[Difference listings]
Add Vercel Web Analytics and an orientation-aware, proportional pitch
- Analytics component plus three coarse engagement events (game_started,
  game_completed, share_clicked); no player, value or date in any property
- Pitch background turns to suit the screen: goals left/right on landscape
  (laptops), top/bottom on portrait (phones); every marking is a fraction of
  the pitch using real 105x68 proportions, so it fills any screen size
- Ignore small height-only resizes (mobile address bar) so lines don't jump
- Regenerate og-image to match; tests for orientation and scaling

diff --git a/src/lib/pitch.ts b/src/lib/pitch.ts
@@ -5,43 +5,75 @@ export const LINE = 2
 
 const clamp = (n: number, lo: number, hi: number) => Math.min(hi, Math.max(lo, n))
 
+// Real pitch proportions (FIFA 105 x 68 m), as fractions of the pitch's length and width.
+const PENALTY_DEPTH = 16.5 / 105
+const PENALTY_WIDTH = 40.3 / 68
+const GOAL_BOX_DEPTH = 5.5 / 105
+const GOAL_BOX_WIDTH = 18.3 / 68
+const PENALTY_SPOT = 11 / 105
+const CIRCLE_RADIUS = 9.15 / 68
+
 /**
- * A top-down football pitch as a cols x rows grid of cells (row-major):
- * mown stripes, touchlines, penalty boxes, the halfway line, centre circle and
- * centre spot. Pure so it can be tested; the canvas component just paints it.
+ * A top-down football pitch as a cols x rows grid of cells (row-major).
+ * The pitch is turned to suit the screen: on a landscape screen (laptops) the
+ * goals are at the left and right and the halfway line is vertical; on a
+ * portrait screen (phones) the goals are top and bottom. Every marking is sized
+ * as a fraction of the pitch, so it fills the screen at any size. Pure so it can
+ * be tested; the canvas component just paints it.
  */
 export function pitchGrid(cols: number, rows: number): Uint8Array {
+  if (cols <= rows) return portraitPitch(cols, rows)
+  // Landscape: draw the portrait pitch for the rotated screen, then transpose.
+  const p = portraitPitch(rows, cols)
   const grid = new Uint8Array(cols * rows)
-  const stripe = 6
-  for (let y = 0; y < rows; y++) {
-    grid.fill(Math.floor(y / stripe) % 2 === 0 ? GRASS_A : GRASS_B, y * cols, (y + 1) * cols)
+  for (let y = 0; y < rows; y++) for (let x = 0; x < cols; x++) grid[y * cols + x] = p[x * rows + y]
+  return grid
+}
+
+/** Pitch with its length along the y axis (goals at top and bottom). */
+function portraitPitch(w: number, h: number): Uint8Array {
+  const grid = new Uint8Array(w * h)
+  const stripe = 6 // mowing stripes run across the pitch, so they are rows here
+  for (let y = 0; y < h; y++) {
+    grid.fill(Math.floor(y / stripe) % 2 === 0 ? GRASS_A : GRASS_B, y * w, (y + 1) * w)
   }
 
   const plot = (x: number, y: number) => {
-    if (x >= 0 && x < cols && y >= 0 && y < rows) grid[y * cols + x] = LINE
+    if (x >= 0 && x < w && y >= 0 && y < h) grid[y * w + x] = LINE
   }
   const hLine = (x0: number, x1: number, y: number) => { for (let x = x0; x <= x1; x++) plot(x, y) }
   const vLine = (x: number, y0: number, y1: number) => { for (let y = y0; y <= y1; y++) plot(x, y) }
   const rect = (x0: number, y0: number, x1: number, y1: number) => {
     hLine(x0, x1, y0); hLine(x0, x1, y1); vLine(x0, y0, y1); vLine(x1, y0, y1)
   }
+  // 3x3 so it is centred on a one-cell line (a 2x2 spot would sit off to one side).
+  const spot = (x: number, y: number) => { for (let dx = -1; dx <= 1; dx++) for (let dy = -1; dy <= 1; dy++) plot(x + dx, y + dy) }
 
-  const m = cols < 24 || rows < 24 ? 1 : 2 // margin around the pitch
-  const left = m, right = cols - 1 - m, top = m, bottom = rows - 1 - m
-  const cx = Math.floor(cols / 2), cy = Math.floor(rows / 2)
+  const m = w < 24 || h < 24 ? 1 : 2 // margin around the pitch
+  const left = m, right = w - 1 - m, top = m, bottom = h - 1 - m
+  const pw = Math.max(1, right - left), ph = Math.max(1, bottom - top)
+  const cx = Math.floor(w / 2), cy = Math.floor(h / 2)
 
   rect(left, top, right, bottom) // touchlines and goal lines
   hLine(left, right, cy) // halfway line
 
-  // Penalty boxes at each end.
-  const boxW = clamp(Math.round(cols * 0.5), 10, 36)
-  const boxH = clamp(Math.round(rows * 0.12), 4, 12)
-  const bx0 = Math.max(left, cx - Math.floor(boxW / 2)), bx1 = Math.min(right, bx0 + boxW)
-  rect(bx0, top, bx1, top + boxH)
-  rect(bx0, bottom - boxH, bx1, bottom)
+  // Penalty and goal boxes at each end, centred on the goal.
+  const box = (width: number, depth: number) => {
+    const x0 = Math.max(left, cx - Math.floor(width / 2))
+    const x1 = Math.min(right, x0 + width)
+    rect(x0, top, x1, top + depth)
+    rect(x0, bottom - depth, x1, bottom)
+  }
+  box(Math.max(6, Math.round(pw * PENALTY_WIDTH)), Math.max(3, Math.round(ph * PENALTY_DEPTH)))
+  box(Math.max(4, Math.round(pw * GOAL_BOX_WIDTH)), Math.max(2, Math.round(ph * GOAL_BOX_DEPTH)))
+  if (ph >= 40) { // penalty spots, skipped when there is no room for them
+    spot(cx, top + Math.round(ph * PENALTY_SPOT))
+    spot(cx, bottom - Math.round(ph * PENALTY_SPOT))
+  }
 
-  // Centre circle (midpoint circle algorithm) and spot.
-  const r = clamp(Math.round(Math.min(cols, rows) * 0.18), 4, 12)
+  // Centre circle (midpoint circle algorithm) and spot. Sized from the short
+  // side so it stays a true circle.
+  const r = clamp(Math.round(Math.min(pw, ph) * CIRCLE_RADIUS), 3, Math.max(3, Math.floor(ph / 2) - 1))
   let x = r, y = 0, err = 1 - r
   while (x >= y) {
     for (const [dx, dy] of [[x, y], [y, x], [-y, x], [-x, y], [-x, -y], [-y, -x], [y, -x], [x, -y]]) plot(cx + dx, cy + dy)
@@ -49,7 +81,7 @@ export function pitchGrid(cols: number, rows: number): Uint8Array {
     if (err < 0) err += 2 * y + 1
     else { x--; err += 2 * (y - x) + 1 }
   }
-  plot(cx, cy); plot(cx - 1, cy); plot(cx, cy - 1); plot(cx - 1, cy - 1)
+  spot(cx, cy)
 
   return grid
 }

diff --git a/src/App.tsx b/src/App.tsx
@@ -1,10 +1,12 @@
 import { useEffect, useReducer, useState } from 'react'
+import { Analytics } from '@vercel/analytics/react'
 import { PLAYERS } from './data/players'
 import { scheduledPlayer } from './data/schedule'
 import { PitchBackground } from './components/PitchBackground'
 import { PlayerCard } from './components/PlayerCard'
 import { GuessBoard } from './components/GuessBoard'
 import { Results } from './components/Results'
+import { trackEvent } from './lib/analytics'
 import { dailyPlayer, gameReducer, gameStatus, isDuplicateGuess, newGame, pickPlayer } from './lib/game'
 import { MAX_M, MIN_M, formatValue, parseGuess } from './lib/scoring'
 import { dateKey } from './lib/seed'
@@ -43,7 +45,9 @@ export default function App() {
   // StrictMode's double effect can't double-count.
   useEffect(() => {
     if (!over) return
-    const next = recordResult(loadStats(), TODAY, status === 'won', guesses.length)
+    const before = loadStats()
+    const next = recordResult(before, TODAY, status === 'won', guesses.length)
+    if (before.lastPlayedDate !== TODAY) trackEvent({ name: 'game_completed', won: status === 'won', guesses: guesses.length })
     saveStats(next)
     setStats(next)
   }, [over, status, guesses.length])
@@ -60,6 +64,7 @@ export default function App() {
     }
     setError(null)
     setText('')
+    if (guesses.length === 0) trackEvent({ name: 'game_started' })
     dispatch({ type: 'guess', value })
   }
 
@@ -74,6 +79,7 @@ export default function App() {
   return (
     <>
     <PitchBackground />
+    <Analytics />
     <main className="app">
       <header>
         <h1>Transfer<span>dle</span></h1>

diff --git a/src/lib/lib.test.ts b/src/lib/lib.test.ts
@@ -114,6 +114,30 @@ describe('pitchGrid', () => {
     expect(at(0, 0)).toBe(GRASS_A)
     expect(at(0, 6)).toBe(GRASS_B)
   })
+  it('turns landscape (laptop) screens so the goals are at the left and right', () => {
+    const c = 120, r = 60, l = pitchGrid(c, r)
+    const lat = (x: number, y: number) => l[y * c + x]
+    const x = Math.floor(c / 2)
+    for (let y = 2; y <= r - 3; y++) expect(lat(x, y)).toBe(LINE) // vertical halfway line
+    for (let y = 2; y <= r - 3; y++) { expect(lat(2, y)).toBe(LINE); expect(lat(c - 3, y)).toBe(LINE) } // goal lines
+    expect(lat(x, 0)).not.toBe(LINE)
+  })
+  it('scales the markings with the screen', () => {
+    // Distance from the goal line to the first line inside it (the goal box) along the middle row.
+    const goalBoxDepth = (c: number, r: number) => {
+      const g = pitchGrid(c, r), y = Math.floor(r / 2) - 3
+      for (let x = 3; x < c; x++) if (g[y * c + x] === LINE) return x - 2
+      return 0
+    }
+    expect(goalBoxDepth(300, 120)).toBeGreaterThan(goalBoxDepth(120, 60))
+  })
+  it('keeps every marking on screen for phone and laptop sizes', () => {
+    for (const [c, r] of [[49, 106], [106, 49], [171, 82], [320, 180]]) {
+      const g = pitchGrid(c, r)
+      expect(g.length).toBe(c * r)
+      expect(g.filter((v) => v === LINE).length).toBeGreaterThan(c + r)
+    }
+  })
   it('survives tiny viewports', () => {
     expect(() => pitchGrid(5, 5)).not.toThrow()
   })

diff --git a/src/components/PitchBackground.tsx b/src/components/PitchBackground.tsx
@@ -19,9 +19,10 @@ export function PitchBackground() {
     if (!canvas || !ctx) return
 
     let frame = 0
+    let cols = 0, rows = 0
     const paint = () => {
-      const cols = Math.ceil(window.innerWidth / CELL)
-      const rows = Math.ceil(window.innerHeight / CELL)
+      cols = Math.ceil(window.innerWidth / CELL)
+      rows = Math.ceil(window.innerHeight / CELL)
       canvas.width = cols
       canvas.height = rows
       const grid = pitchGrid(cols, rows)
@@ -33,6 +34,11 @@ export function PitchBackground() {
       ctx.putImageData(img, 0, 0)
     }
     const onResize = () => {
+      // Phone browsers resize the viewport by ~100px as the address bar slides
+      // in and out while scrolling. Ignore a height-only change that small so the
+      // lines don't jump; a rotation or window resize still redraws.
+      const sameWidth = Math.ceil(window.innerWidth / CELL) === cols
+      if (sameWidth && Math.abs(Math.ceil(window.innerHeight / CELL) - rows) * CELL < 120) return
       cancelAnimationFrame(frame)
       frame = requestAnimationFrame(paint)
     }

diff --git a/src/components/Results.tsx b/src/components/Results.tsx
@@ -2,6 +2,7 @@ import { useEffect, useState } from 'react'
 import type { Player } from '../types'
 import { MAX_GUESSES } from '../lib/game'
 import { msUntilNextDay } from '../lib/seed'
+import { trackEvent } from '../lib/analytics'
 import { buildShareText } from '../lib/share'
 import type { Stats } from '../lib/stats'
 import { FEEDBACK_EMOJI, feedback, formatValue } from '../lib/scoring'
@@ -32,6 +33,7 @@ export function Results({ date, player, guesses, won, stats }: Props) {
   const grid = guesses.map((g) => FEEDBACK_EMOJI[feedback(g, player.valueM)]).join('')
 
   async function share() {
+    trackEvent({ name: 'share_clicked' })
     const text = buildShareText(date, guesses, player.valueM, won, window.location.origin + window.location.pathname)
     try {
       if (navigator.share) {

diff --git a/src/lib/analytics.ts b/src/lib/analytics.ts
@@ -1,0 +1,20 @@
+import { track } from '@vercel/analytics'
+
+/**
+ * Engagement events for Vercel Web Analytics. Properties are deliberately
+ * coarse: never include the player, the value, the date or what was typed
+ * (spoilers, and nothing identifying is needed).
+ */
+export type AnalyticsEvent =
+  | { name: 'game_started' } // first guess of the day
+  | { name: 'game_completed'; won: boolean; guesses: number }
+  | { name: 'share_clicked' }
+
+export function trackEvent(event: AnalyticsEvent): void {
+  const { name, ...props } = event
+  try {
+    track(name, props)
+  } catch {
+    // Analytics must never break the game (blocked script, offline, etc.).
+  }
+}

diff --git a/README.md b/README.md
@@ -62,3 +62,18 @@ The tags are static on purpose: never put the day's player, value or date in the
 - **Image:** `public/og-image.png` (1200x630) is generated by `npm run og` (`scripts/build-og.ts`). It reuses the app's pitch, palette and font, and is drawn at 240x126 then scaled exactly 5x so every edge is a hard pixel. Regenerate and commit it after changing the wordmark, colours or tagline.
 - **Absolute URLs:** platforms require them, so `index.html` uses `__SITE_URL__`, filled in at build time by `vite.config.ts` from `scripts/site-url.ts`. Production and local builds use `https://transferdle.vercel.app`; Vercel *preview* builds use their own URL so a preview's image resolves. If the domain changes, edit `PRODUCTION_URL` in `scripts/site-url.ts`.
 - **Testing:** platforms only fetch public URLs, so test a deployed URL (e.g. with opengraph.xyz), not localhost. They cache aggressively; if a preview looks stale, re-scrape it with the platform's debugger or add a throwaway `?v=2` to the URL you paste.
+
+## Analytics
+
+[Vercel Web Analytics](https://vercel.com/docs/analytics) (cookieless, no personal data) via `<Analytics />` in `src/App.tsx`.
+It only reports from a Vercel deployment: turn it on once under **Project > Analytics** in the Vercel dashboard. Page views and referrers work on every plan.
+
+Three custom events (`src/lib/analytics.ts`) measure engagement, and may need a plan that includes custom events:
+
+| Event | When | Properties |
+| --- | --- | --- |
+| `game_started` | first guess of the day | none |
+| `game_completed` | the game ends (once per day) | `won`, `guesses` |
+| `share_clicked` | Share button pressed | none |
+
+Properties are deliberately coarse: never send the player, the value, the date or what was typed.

_What this task involves_.
The required output is every line above from the one with "hLine(x0, x1, y0);" down to the one with "to one side).", restated word for word, ends included.

_Answer for the task_.
     hLine(x0, x1, y0); hLine(x0, x1, y1); vLine(x0, y0, y1); vLine(x1, y0, y1)
   }
+  // 3x3 so it is centred on a one-cell line (a 2x2 spot would sit off to one side).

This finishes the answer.